How to enroll in middle school

  • Zoned schools and middle school choice

  • What to look for on a school tour.

How to apply

Zoned schools and middle school choice

In some of the city’s 32 school districts, children are assigned to a middle school according to their home address. In others, children must apply to middle school (although they are guaranteed a seat somewhere in the district.) To find out whether your child has a zoned neighborhood school, call 311 (or type your address on the homepage of the Department of Education website).

Whether or not you have a zoned neighborhood school, you probably want to explore your options. Most middle schools serve children in grades 6 to 8, but a few start in 5th grade or 7th grade.

Location is probably your first consideration. It’s nice to be able to walk to school. But if the schools in your neighborhood aren’t great, you’ll want to consider other options. Children who live beyond walking distance from school receive a free Metrocard for the subway or bus. The Department of Education publishes middle school directories for each of the city’s 32 school districts. In general, applications must be submitted in December, and parents are notified of the schools’ decisions in late spring.  

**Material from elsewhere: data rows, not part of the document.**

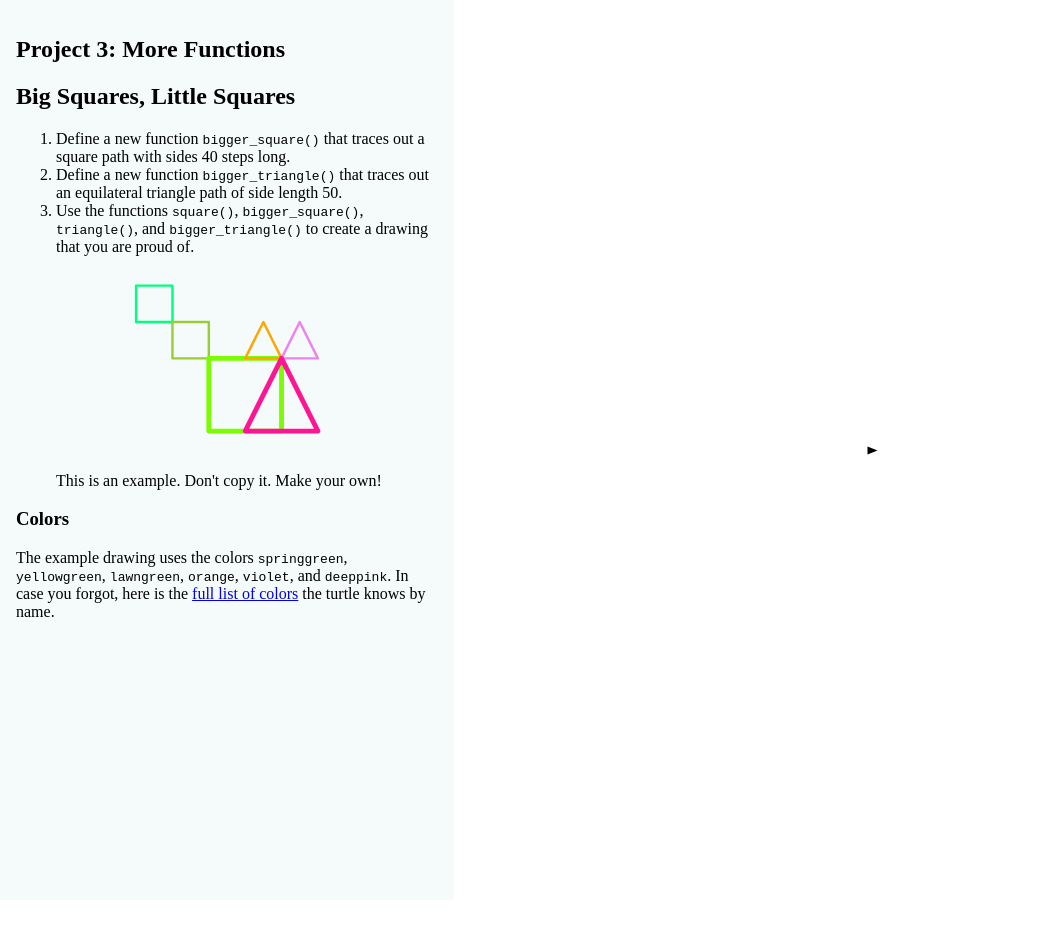
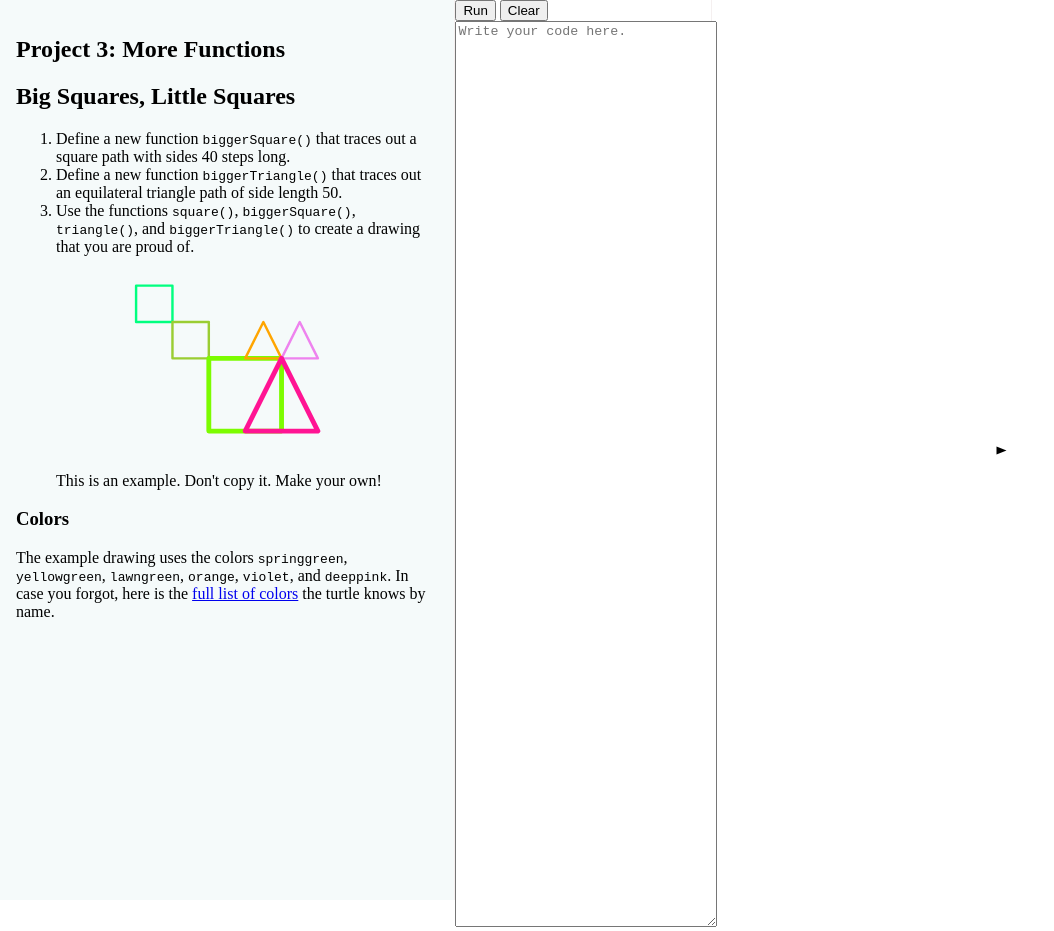
Before and after one commit to claremontcoders/claremontcoders.github.io, a Jekyll site: the page built from _projects/03-functions-hard-coded.md, in a window 1280 px wide. Shown: the whole page, without its empty margins (0-1054 px from the left). Built offline with Jekyll 4.4.1, drawn with Linux system fonts in a browser that asks for light colours; before the commit the page ends 900 px from its top, so only the background shows below that.

Commit message:
Code panel, too

```diff
--- a/_includes/js/turtle.js
+++ b/_includes/js/turtle.js
@@ -53,6 +53,22 @@ class Turtle {
     this.turtleContext = turtleCanvas.getContext("2d");
     this.turtleContext.canvas.width = width;
     this.turtleContext.canvas.height = height;
+
+    refreshTurtle(this);
+  }
+
+  reset() {
+    this.turtleContext.clearRect(
+      0, 0,
+      this.turtleCanvas.width, this.turtleCanvas.height
+    );
+    this.drawingContext.clearRect(
+      0, 0,
+      this.drawingCanvas.width, this.drawingCanvas.height
+    );
+    this.x = this.drawingCanvas.width / 2 + 0.5;
+    this.y = this.drawingCanvas.height / 2 + 0.5;
+    this.heading = 0;
 
     refreshTurtle(this);
   }
--- a/_layouts/turtle-template.html
+++ b/_layouts/turtle-template.html
@@ -19,11 +19,21 @@
       justify-content: flex-start;
       align-items: stretch;
     }
-    #project {
+    #project-panel {
       flex: 0 1 33%;
       overflow-y: scroll;
       background-color: rgb(245, 250, 250);
       padding: 1em;
+    }
+    #code-panel {
+      flex: 0 1 20%;
+      border-left: 1px solid rgb(245, 240, 240);
+      border-right: 1px solid rgb(245, 240, 240);
+    }
+    textarea {
+      width: 100%;
+      height: 100%;
+      overflow-y: scroll;
     }
     #canvas {
       flex: 2 1 auto;
@@ -45,10 +55,16 @@
   </style>
 </head>
 <body>
-  <article id="project">
+  <article id="project-panel">
     {{ content }}
   </article>
-
+  <aside id="code-panel">
+    <div>
+      <button id="run-button" onclick="runCode()">Run</button>
+      <button id="clear-button" onclick="clearDrawing()">Clear</button>
+    </div>
+    <textarea id="code" placeholder="Write your code here."></textarea>
+  </aside>
   <aside id="canvas">
     <canvas id="drawing-layer" width="480" height="320">Drawing layer</canvas>
     <canvas id="turtle-layer" width="480" height="320">Turtle layer</canvas>
--- a/_projects/03-functions-hard-coded.md
+++ b/_projects/03-functions-hard-coded.md
@@ -5,9 +5,9 @@ title: "Project 3: More Functions"
 # Project 3: More Functions
 
 ## Big Squares, Little Squares
-1. Define a new function `bigger_square()` that traces out a square path with sides 40 steps long.
-2. Define a new function `bigger_triangle()` that traces out an equilateral triangle path of side length 50.
-2. Use the functions `square()`, `bigger_square()`, `triangle()`, and `bigger_triangle()` to create a drawing that you are proud of.
+1. Define a new function `biggerSquare()` that traces out a square path with sides 40 steps long.
+2. Define a new function `biggerTriangle()` that traces out an equilateral triangle path of side length 50.
+2. Use the functions `square()`, `biggerSquare()`, `triangle()`, and `biggerTriangle()` to create a drawing that you are proud of.
 
 <figure>
   {% include svg/02-02-squares-and-triangles.svg %}
```
Also changed, not shown: other parts of _layouts/turtle-template.html (+11 -0 lines).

There are exceptions. Charter schools (many of which begin in 5th grade) admit children by lotteries held in April. Hunter College High School, which serves children in grades 7 to 12, admits children according to the results of a competitive exam given in January. (Children who score above the 90th percentile on 5th-grade standardized tests are eligible to take the Hunter exam.)

If you move to the city after the application process is finished, a Family Welcome Center must find a place for your child. See our section on New to New York City.

What to look for on a school tour.

Most schools offer tours in the fall. Some districts offer middle school choice fairs in the evening or on a weekend where you can meet the principals and students of a number of schools. Here’s what to look for:

Quality of teaching

Try to look beyond the school's physical plant to the quality of teaching. Look at the kids' faces. Are they interested and engaged? Bored? Staring off vacantly into space? Are you interested in what the teacher is saying?

Classroom libraries

Do the kids' books look interesting? Look for rich classroom libraries: novels and biographies, science discovery books, colorful atlases and original source materials such as diaries and historical documents. The more books the better—in the classroom as well as in the school library. Schools that rely too heavily on textbooks are dull.

Quality of students' work

Are the walls bare, or are there lots of bulletin boards with kids' work? Look for examples of children's writing. Is the quality of work good? Are the art projects imaginative?

School atmosphere

What's the noise level in the school? Chaos, of course, is bad news, but so is total silence. Kids should be talking to other kids and to grown-ups. Even more important, grown-ups should be talking to one another. In a good middle school, teachers meet regularly to discuss everything from curriculum to individual students' progress and problems.

Ask questions

The Q&A period after the tour is a good time to get a feel for the philosophy and atmosphere of a school. You'll get a more revealing answer if you ask open-ended questions such as "How do you handle discipline?" rather than "Is your school safe?" Ask whether parents may visit the school and classes during the year. A school that welcomes parents is not afraid of what you might see on an impromptu visit.

Other tips

  • Make sure your child is eligible to apply. Some schools limit admissions to children living in their district. Many gifted programs and selective middle schools will not accept applications from children who do not meet cut-off scores on standardized 4th grade tests.
  • Involve your child. If there's a tour, consider taking your child out of school to accompany you. After all, the child will have to live with the final decision.
  • Brace for the tests and interviews. Some schools require a test or audition. Some interview children. Essay questions and auditions can be nerve-wracking, but some kids view them as a chance to show off.